### Task brief
If a line in the records below contains "memoriaRJ", copy that line.

=== Source data ===

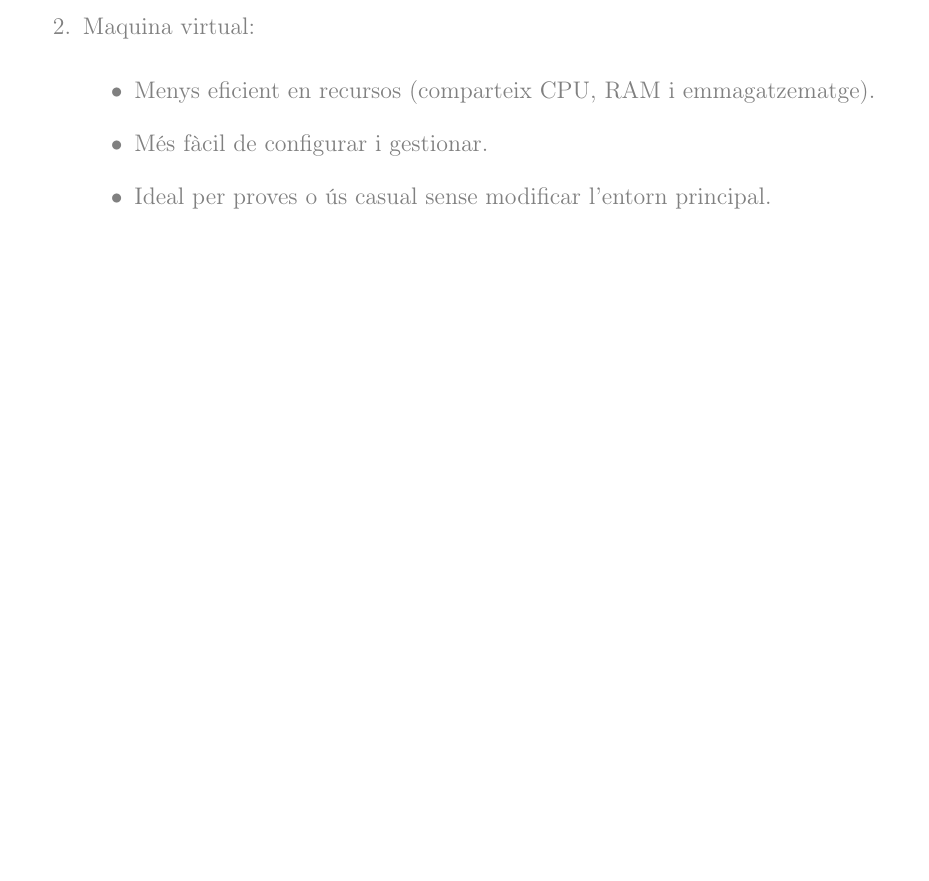
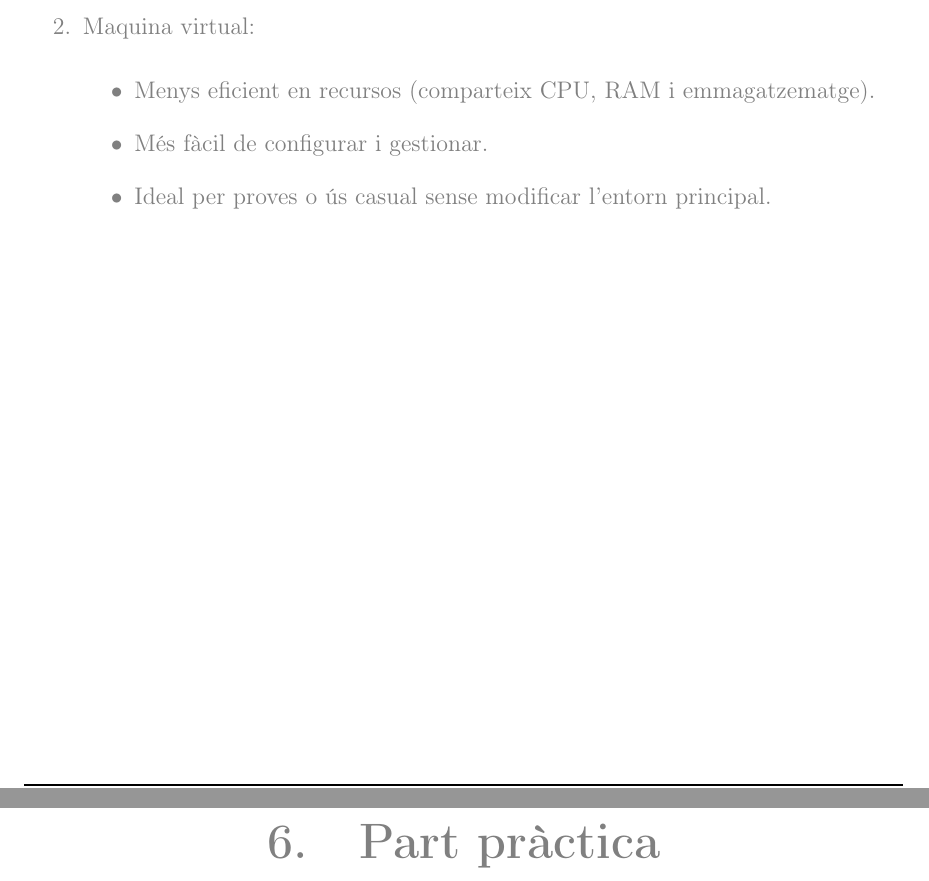
Before and after one commit to Rui564/TR-RJ-2025, a LaTeX book (memoria_RJ/memoriaRJ.tex, which reads memoria_RJ/capitols/part_pràctica/part_pràctica.tex): part of page 61 of 79 before the commit and two parts of pages 61 and 63 of 81 after it, the two joined at a grey line, cut so that both start at the same text, the shorter picture padded with empty space. Compiled offline with pdfLaTeX.

Commit message:
he afegit la part pràctica

```diff
--- /dev/null
+++ b/memoria_RJ/capitols/part_pràctica/part_pràctica.tex
@@ -0,0 +1 @@
+\chapter{Part pràctica}
```
Also changed, not shown: memoria_RJ/memoriaRJ.tex (+4 -0 lines).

===

### Output
Before and after one commit to Rui564/TR-RJ-2025, a LaTeX book (memoria_RJ/memoriaRJ.tex, which reads memoria_RJ/capitols/part_pràctica/part_pràctica.tex): part of page 61 of 79 before the commit and two parts of pages 61 and 63 of 81 after it, the two joined at a grey line, cut so that both start at the same text, the shorter picture padded with empty space. Compiled offline with pdfLaTeX.
Also changed, not shown: memoria_RJ/memoriaRJ.tex (+4 -0 lines).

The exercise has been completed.